Or how about the U.S. Constitution and its amendments: 7,818 words.

Polarized nation

Politics – an infinite pursuit for power – stands in the way of prosperity.

Democrats are still hindering progress. Under Sen. Harry Reid’s “leadership” during the tenure of President Obama, not one budget was passed. Their political party still stands in the way of a balanced budget and encourages attitudes of entitlement.

Seven million men in their prime – aged 25 to 54 – don’t have a job and aren’t even looking for work, according to published reports.

As a result of economic dysfunction, unproductive trade policies, waves of illegal immigrants and an unhappy electorate, Donald Trump was elected as a culture-war president. The nation is polarized.

The economy has improved dramatically under President Trump’s leadership –leading economic indicators are now positive. The gross domestic product growth of 3.2 percent is three times higher than the average of the eight years under President Obama.

But divergence of the poor and affluent is a huge threat. It’s a menace to our nation’s core values as expressed in our Declaration of Independence – because we’re failing to honor a legacy.

The pilgrims of 1621 showed us the way. They didn’t let politics and poor public policy disillusion them.

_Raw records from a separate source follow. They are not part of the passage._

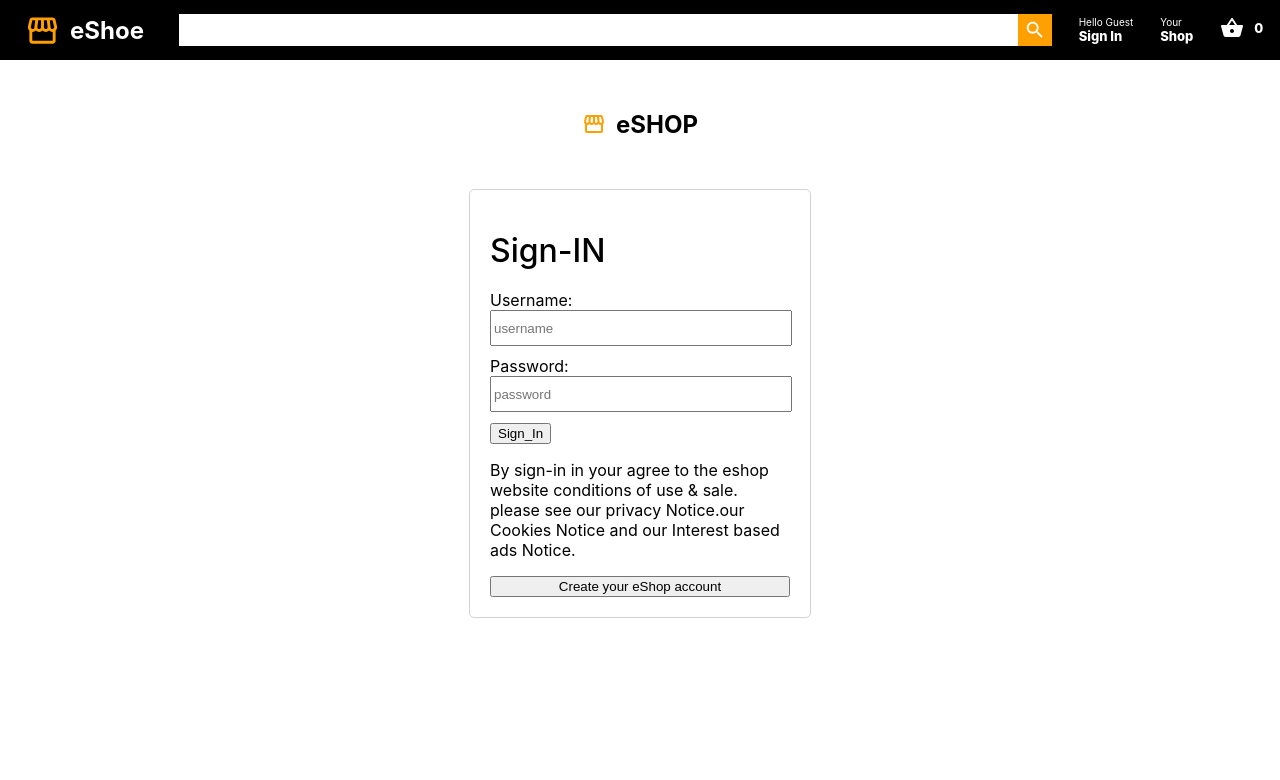
Repository: sandeepreddyvitta/react
Page: /login (app in eshop/)
An editor plug-in stored every save of this project. The page is shown before and after the next save, followed by the edit.
The browser window is 1280 px wide. The pictures show the whole page.
The project was rebuilt for these pictures with package versions that can differ from the ones it lists, and the page was loaded fresh each time. Also part of the build but not shown: eshop/src/components/products/product.scss, eshop/src/components/products/Product.js, eshop/src/components/home/home.scss, eshop/src/components/home/Home.js, eshop/src/components/checkOut/checkout.scss, eshop/src/components/checkOut/checkoutproduct.scss, eshop/src/components/checkOut/CheckOutProduct.js, eshop/src/components/checkOut/subtotal.scss and 2 more.

Above is the page before, as saved 2022-12-07 11:47:55.

After the next save:
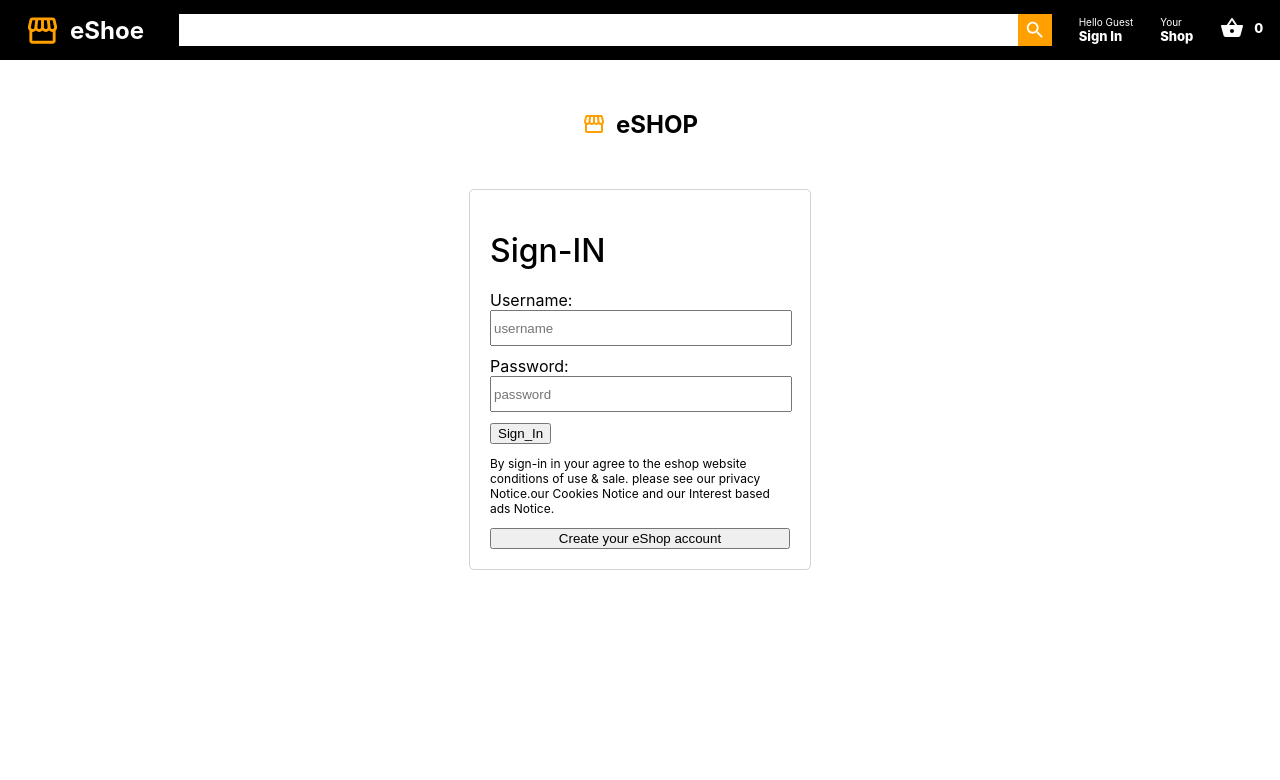
Saved 59 s later.
--- a/eshop/src/components/login/Login.js
+++ b/eshop/src/components/login/Login.js
@@ -23,7 +23,7 @@ const Login = () => {
                     <input type="password" value={password} name="password" onChange={e => setPassword(e.target.value)} placeholder="password" /><br />
                     <button type="submit" className='submitButton'>Sign_In</button>
                 </form>
-                <p>
+                <p style={{ marignTop: "15px", fontSize: "12px" }}>
                     By sign-in in your agree to the eshop website conditions of use & sale.
                     please see our privacy Notice.our Cookies Notice and our Interest based ads Notice.
                 </p>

They found a way to exist harmoniously with their Native American neighbors, worked hard, practiced stewardship of their assets and reaped a bountiful harvest. That’s why they had reasons to celebrate for a happy Thanksgiving.

When will we have valid reasons to celebrate? Today, the pilgrims would be aghast.

From the Coach’s Corner, more food for thought on Thanksgiving Day:

Governments – from Cities to Federal – Dangerously in Debt — The U.S. economy has been slowly mending. However, the situation is bleak for governments at all levels. Why? High debt is dangerous and economic growth is dreadfully slow. This is best illustrated by the enclosed U.S. Debt Clock.

Like Nobility in the Age of Kings, Ruling Class Gets Trumped — Throughout history, there have been ruling classes in every region of the world. Noteworthy in Europe were the Dark Ages in which the ruling classes dominated ordinary, hardworking folks. That’s true for 21st century America. But like the Age of Enlightenment in the 1700s, America’s ruling class in 2016 is getting trumped by a voter revolt.

Are We Doing Enough to Cherish Memory of 9/11 Victims? — If we really want to cherish the memory of the 9/11 victims, we’re falling far short of the goal. Why? We’re not doing our best to prevent more victims of terrorism for two reasons.

Why a 1960s’ Beatles Protest Song is Still Relevant — Have you ever wondered why British groups like The Rolling Stones, The Who and The Beatles spent so much time touring abroad? To sell music for sure, but there’s another reason: Abusive taxes.

Memorial Day: What Would Abraham Lincoln Say Today? — Memorial Day is to remember the armed forces’ men and women who died to protect our freedoms. Some reflection on what Abraham Lincoln would say today.

“Dependence begets subservience and venality, suffocates the germ of virtue, and prepares fit tools for the designs of ambition.

Thomas Jefferson


Author Terry Corbell has written innumerable online business-enhancement articles, and is a business-performance consultant and profit professional. Click here to see his management services. For a complimentary chat about your business situation or to schedule him as a speaker, consultant or author, please contact Terry.